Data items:
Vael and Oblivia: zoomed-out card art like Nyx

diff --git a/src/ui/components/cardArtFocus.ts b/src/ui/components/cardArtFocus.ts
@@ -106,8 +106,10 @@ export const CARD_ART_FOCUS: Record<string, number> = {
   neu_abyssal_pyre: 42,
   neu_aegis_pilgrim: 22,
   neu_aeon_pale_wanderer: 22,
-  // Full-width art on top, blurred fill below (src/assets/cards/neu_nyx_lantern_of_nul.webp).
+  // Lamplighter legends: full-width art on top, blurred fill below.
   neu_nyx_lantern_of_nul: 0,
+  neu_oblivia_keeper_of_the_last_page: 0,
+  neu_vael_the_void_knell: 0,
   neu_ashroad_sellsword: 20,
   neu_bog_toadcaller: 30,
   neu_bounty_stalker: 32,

WHAT YOU HAVE TO DO: Go through the entries above and copy every line containing "fill".

SOLUTION BELOW:
-  // Full-width art on top, blurred fill below (src/assets/cards/neu_nyx_lantern_of_nul.webp).
+  // Lamplighter legends: full-width art on top, blurred fill below.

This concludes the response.